Activity —
Whenever a line carries the word "ENRICH", pull it out of the entries.

##### Input material

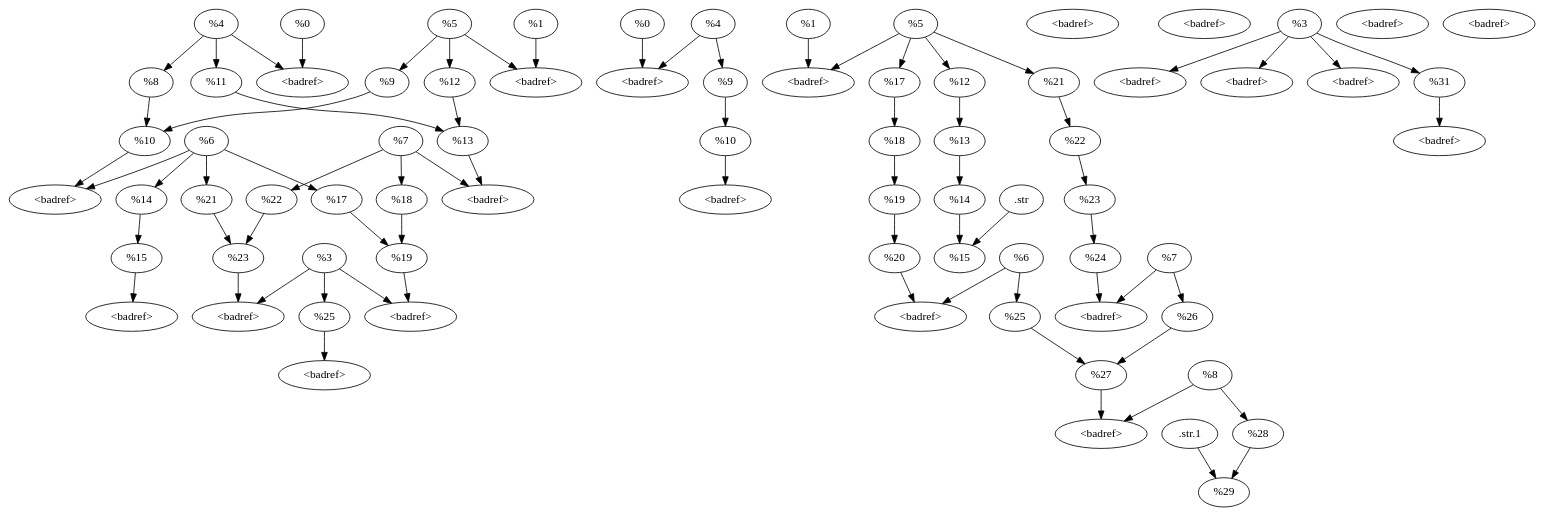
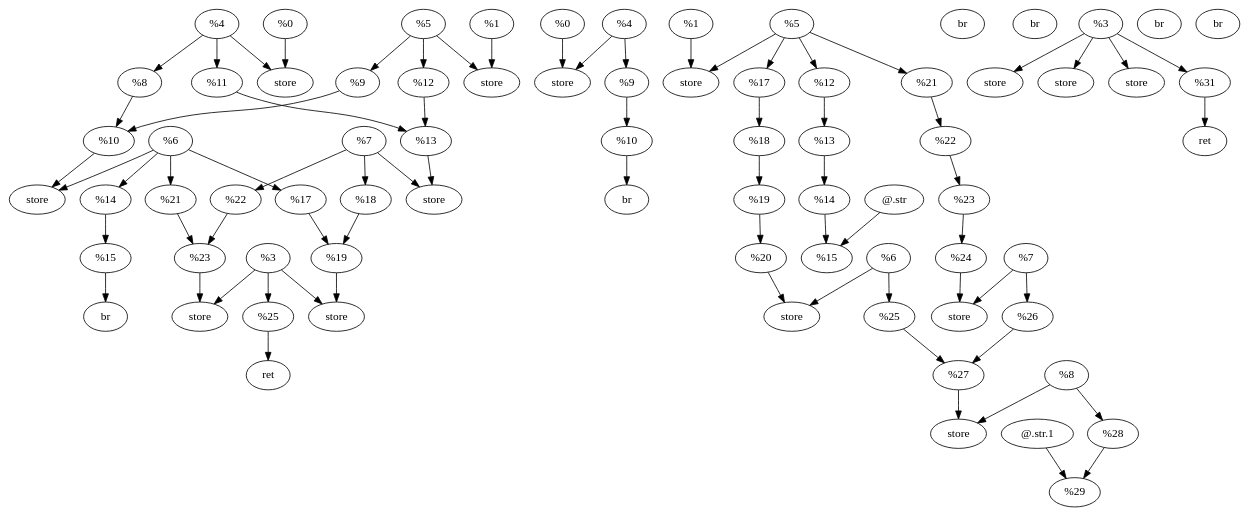
One commit to HaipoviyPodrostok/LLVM_pass_plugin changed the diagram in assets/dot_file.dot. Above: the diagram before and after it, drawn with Graphviz. The commit also changed 2 other files, not shown here.

```diff
--- a/assets/dot_file.dot
+++ b/assets/dot_file.dot
@@ -1,147 +1,147 @@
 digraph DefUseGraph {
   21 [label="%15"];
   25 [label="%19"];
   30 [label="%23"];
   47 [label="%10"];
   14 [label="%10"];
   18 [label="%13"];
   3 [label="%0"];
   4 [label="%1"];
-  1 [label=".str"];
-  2 [label=".str.1"];
+  1 [label="@.str"];
+  2 [label="@.str.1"];
   5 [label="%3"];
   6 [label="%4"];
   7 [label="%5"];
   8 [label="%6"];
   9 [label="%7"];
-  10 [label="<badref>"];
-  11 [label="<badref>"];
+  10 [label="store"];
+  11 [label="store"];
   12 [label="%8"];
   13 [label="%9"];
-  15 [label="<badref>"];
+  15 [label="store"];
   16 [label="%11"];
   17 [label="%12"];
-  19 [label="<badref>"];
+  19 [label="store"];
   20 [label="%14"];
-  22 [label="<badref>"];
+  22 [label="br"];
   23 [label="%17"];
   24 [label="%18"];
-  26 [label="<badref>"];
-  27 [label="<badref>"];
+  26 [label="store"];
+  27 [label="br"];
   28 [label="%21"];
   29 [label="%22"];
-  31 [label="<badref>"];
-  32 [label="<badref>"];
+  31 [label="store"];
+  32 [label="br"];
   33 [label="%25"];
-  34 [label="<badref>"];
+  34 [label="ret"];
   35 [label="%0"];
   36 [label="%1"];
   37 [label="%3"];
   38 [label="%4"];
   39 [label="%5"];
   40 [label="%6"];
   41 [label="%7"];
   42 [label="%8"];
-  43 [label="<badref>"];
-  44 [label="<badref>"];
-  45 [label="<badref>"];
+  43 [label="store"];
+  44 [label="store"];
+  45 [label="store"];
   46 [label="%9"];
-  48 [label="<badref>"];
+  48 [label="br"];
   49 [label="%12"];
   50 [label="%13"];
   51 [label="%14"];
   52 [label="%15"];
-  53 [label="<badref>"];
-  54 [label="<badref>"];
+  53 [label="store"];
+  54 [label="br"];
   55 [label="%17"];
   56 [label="%18"];
   57 [label="%19"];
   58 [label="%20"];
-  59 [label="<badref>"];
+  59 [label="store"];
   60 [label="%21"];
   61 [label="%22"];
   62 [label="%23"];
   63 [label="%24"];
-  64 [label="<badref>"];
+  64 [label="store"];
   65 [label="%25"];
   66 [label="%26"];
   67 [label="%27"];
-  68 [label="<badref>"];
+  68 [label="store"];
   69 [label="%28"];
   70 [label="%29"];
-  71 [label="<badref>"];
-  72 [label="<badref>"];
+  71 [label="store"];
+  72 [label="br"];
   73 [label="%31"];
-  74 [label="<badref>"];
+  74 [label="ret"];
   3 -> 10;
   6 -> 10;
   4 -> 11;
   7 -> 11;
   6 -> 12;
   7 -> 13;
   12 -> 14;
   13 -> 14;
   14 -> 15;
   8 -> 15;
   6 -> 16;
   7 -> 17;
   16 -> 18;
   17 -> 18;
   18 -> 19;
   9 -> 19;
   8 -> 20;
   20 -> 21;
   21 -> 22;
   8 -> 23;
   9 -> 24;
   23 -> 25;
   24 -> 25;
   25 -> 26;
   5 -> 26;
   8 -> 28;
   9 -> 29;
   28 -> 30;
   29 -> 30;
   30 -> 31;
   5 -> 31;
   5 -> 33;
   33 -> 34;
   37 -> 43;
   35 -> 44;
   38 -> 44;
   36 -> 45;
   39 -> 45;
   38 -> 46;
   46 -> 47;
   47 -> 48;
   39 -> 49;
   49 -> 50;
   50 -> 51;
   1 -> 52;
   51 -> 52;
   37 -> 53;
   39 -> 55;
   55 -> 56;
   56 -> 57;
   57 -> 58;
   58 -> 59;
   40 -> 59;
   39 -> 60;
   60 -> 61;
   61 -> 62;
   62 -> 63;
   63 -> 64;
   41 -> 64;
   40 -> 65;
   41 -> 66;
   65 -> 67;
   66 -> 67;
   67 -> 68;
   42 -> 68;
   42 -> 69;
   2 -> 70;
   69 -> 70;
   37 -> 71;
   37 -> 73;
   73 -> 74;
 }
```
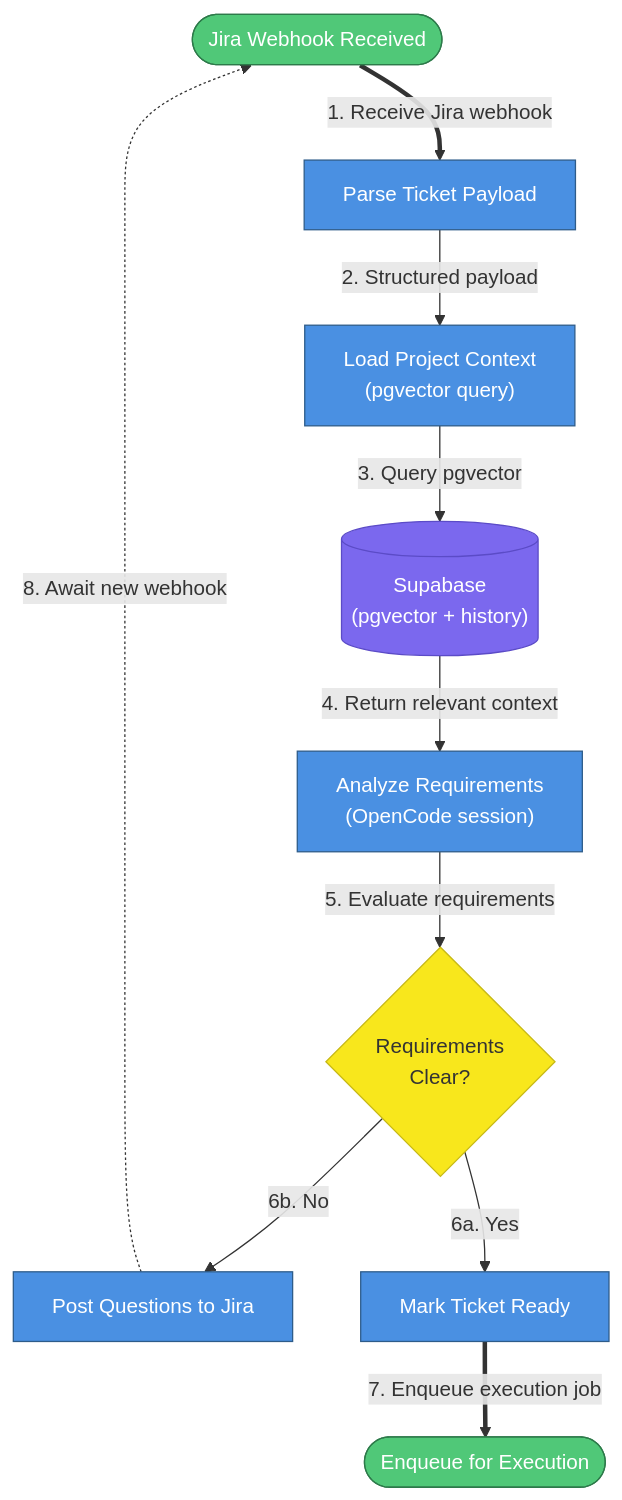
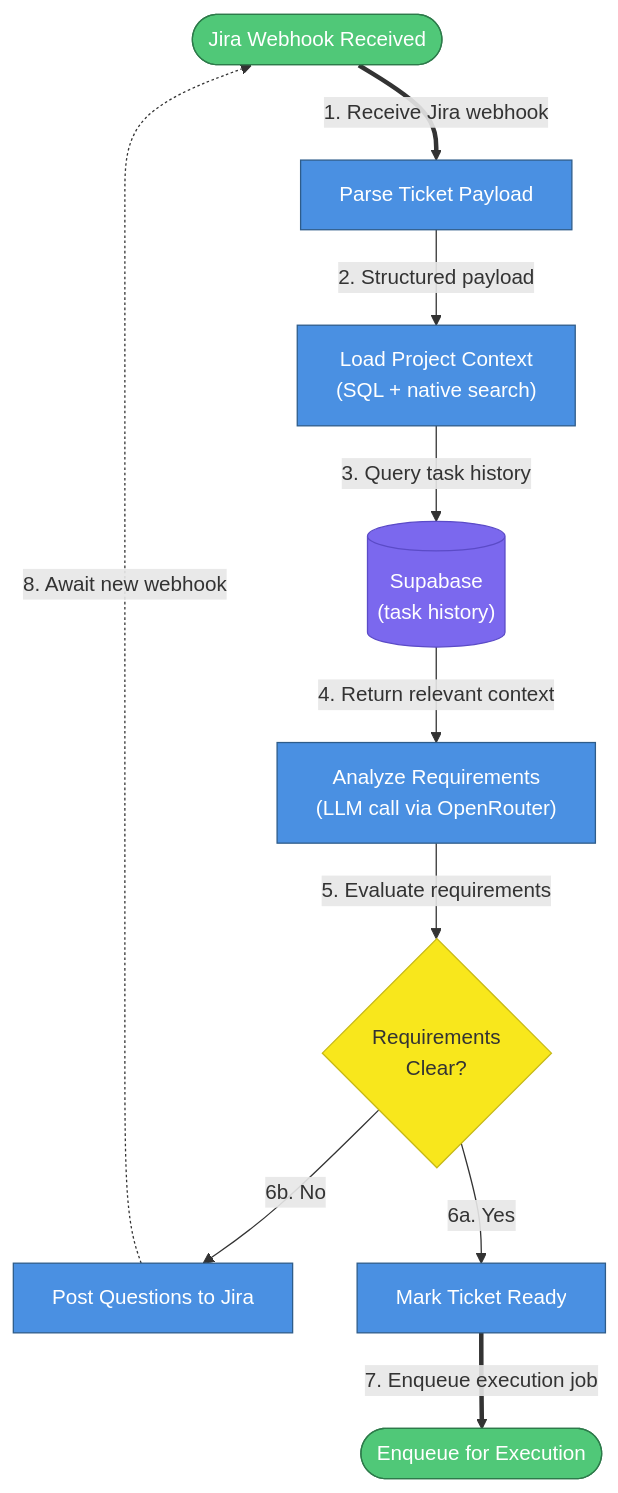
Before and after one commit to viiqswim/dozaldevs-ai-employee: the sixth of 15 diagrams in docs/2026-03-22-2317-ai-employee-architecture.md, drawn with Mermaid. The commit also changed other lines of this file, not shown here.

Commit message:
docs: fix agent model contradictions in architecture doc

````diff
--- a/docs/2026-03-22-2317-ai-employee-architecture.md
+++ b/docs/2026-03-22-2317-ai-employee-architecture.md
@@ -688,27 +690,27 @@
 ```mermaid
 flowchart TD
     WEBHOOK(["Jira Webhook Received"]):::event
     PARSE["Parse Ticket Payload"]:::service
-    ENRICH["Load Project Context\n(pgvector query)"]:::service
-    SUPABASE[("Supabase\n(pgvector + history)")]:::storage
-    ANALYZE["Analyze Requirements\n(OpenCode session)"]:::service
+    ENRICH["Load Project Context\n(SQL + native search)"]:::service
+    SUPABASE[("Supabase\n(task history)")]:::storage
+     ANALYZE["Analyze Requirements\n(LLM call via OpenRouter)"]:::service
     CLEAR{"Requirements\nClear?"}:::decision
     QUESTIONS["Post Questions to Jira"]:::service
     READY["Mark Ticket Ready"]:::service
     QUEUE_EXEC(["Enqueue for Execution"]):::event
 
     WEBHOOK ==>|"1. Receive Jira webhook"| PARSE
     PARSE -->|"2. Structured payload"| ENRICH
-    ENRICH -->|"3. Query pgvector"| SUPABASE
+    ENRICH -->|"3. Query task history"| SUPABASE
     SUPABASE -->|"4. Return relevant context"| ANALYZE
     ANALYZE -->|"5. Evaluate requirements"| CLEAR
     CLEAR -->|"6b. No"| QUESTIONS
     QUESTIONS -.->|"8. Await new webhook"| WEBHOOK
     CLEAR -->|"6a. Yes"| READY
     READY ==>|"7. Enqueue execution job"| QUEUE_EXEC
 
     classDef service fill:#4A90E2,stroke:#2E5C8A,color:#fff
     classDef storage fill:#7B68EE,stroke:#5B4BC7,color:#fff
     classDef event fill:#50C878,stroke:#2D7A4A,color:#fff
     classDef decision fill:#F8E71C,stroke:#C7B916,color:#333
 ```
````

##########

Solution to the problem —
-    ENRICH["Load Project Context\n(pgvector query)"]:::service
+    ENRICH["Load Project Context\n(SQL + native search)"]:::service
     PARSE -->|"2. Structured payload"| ENRICH
-    ENRICH -->|"3. Query pgvector"| SUPABASE
+    ENRICH -->|"3. Query task history"| SUPABASE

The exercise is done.